Young goalie hopes to shutout cancerArea News
-- As a hockey goalie, Croix Hurtis is used to stopping opponents cold. Now he’s hoping to accomplish the same thing in his tough battle against leukemia.
By: Jeff Holmquist, Pierce County Herald
As a hockey goalie, Croix Hurtis is used to stopping opponents cold. Now he’s hoping to accomplish the same thing in his tough battle against leukemia.
Hurtis, 11, has been receiving treatment for Burkitt leukemia for the past three weeks. His home away from home since Christmastime has been Children’s Hospital in Minneapolis.
The first signs of trouble developed around Thanksgiving when Croix had a toothache. The New Richmond, Wis. Middle School sixth-grader was scheduled for a dental appointment anyway, so Croix’s parents weren’t too concerned.
But as Christmas approached, Croix began complaining about sore legs and other aches. He had trouble getting up from the ice while playing goalie for his New Richmond Squirt A team.
“He’s always been an active kid, running around the neighborhood and playing football and hockey,” Kari said.
“We thought it was just growing pains,” Mike added.
Then Croix started getting really sick, turning pale, getting bloody noses and breaking out in a rash. The family rushed Croix to Children’s Hospital on Dec. 26 and within an hour they learned the diagnosis.
“We were just shocked,” Kari said. “You hear about kids who fight cancer, but you never think you’ll be in that situation. A lot of kids think cancer is an old person’s disease and that it’s not something they will have to deal with. That’s not the case.”
Burkitt leukemia, as Kari explained it, is a fast growing cancer but it is also very treatable. Because it is an aggressive form of leukemia, the treatment a patient receives is fairly intense and lasts nine months.
Croix is receiving chemotherapy via a spinal tap and also intravenously. The treatment takes its toll on the boy and forces him to sleep most of the day away.
“It’s like he’s running a marathon internally,” explained Mike. “His body is working so hard to fight back.”
Croix’s condition improved so much last week that doctors let him return home, hoping the family could continue the treatment on their own.
Croix feasted on a batch of wings from Ready Randy’s (his favorite) and spent just a few hours at home. He quickly developed a fever and had to return to Children’s Hospital.
Kari and Mike expect that their son won’t be going anywhere else for another month or so.
Croix’s health is at a critical stage right now, Mike said. His immune system has been knocked out due to the chemotherapy. Croix’s visitors will be severely limited until his body’s immune system comes back.
“The hardest adjustment for Croix is not being able to see his friends or the other players on his hockey team,” Kari said.
His team has kept in contact throughout Croix’s recovery, however. During a recent New Richmond hockey tournament, his team organized a live streaming of their games so Croix could watch from his hospital room.
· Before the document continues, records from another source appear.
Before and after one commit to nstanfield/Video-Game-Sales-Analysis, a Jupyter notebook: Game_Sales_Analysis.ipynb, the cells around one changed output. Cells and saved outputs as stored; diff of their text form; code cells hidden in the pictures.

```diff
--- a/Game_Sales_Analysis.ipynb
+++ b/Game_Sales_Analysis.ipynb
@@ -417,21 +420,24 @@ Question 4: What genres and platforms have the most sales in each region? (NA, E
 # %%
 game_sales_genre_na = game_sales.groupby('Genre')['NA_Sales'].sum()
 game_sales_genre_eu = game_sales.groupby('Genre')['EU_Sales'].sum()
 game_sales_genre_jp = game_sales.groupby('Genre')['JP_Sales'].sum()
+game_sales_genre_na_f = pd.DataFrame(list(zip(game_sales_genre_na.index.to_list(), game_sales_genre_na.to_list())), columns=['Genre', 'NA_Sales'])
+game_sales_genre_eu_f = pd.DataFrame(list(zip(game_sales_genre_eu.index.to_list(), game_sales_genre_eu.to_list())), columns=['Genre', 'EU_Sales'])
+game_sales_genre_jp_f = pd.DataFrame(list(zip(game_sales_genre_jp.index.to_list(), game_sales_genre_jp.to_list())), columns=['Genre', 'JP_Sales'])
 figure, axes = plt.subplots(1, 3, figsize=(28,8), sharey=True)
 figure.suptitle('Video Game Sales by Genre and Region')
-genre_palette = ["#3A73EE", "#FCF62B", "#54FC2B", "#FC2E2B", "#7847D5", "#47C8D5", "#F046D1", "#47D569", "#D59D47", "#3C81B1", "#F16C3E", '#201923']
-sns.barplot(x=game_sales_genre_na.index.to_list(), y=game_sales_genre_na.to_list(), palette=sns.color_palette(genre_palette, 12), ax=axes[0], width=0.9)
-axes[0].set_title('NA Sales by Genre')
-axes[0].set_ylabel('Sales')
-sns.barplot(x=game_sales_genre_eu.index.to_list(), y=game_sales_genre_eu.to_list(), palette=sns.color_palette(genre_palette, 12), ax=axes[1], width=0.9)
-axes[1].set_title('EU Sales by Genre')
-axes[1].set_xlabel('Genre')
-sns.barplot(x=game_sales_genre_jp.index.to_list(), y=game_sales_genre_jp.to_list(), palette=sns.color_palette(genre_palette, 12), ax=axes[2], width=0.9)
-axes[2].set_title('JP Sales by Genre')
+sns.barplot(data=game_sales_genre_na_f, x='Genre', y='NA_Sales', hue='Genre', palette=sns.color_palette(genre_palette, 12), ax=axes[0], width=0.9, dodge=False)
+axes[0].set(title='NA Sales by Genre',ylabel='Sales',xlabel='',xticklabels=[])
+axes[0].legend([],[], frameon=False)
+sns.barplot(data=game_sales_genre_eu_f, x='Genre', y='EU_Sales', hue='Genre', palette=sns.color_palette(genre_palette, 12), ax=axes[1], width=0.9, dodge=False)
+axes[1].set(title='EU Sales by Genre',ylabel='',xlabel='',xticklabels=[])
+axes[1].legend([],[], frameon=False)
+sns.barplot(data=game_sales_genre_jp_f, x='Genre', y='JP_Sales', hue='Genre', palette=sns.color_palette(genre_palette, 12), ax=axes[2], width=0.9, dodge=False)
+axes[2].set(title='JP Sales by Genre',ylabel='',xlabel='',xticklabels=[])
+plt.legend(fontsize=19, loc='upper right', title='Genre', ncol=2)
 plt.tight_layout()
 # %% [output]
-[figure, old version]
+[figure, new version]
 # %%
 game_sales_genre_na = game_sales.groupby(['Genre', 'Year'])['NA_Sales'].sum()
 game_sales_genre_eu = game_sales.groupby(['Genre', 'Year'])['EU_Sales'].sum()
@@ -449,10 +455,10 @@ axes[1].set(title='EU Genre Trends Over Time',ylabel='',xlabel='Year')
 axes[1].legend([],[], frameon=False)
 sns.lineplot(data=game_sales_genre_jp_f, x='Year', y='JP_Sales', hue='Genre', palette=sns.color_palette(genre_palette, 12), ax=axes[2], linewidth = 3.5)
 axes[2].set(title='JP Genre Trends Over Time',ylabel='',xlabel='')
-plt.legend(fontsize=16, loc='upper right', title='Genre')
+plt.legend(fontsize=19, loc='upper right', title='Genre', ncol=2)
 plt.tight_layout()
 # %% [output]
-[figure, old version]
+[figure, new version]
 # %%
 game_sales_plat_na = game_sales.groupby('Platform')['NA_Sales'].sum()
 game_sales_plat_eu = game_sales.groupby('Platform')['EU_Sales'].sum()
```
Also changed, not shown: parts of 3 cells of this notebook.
Team members have called, visited, sent gifts and sent cards as well.
Several neighbor children organized a “Cash for Croix” campaign to help the family pay for health care bills. A total of $38 was raised.
A family friend also has organized a rubber band bracelet fundraiser to assist the family. The bracelets, printed in the New Richmond Tiger colors of orange and black, proclaim “Shutout Croix’s Cancer.” The first 200 bracelets were sold out within two days.
This week, students at Croix’s school are holding a “Caps for Croix” fundraiser. Students who want to wear a cap for the day pitch in $1. All the money will be given to the family.
The couple’s employers, Brady’s Brewhouse and the Shamrock Club, also have been tremendously supportive and helpful, the Hurtis family said.
“New Richmond is phenomenal,” Mike said.
“I grew up in the city,” Kari added. “The small town thing kind of drove me nuts at first. But the support we’ve gotten has been amazing.”
Kari and Mike said they are also thankful for all the support they’ve been receiving from family and friends. Someone is almost always on hand at the hospital when the couple needs a break or some stress relief, they said.
Even with all the support and prayers lifting them up, Kari and Mike said they realize the family is in for a long recovery period. Croix won’t be able to head back to school for many months, so tutors will be working with the young student to help him keep up.
Medical bills are also mounting. Simply filling a prescription last week cost the Hurtis family about $400.
“I don’t think people realize how devastating something like this can be to your life,” Kari said. “You can’t comprehend it until you are in the midst of it. It has an impact on everything.”
To help people keep up with Croix’s progress, a CaringBridge site has been set up at http://www.caringbridge.org/visit/CroixHurtis/. The site has had about 9,000 visits already.
Most of the daily entries from Kari or Mike include a joke for the day, which Croix offers to lighten things up.
An example: What do you call a Grizzly bear with no teeth? A Gummy bear.
“He’s the class clown for 2018,” Kari explained.
“He’s a wonderful kid,” added grandmother Mary Swain.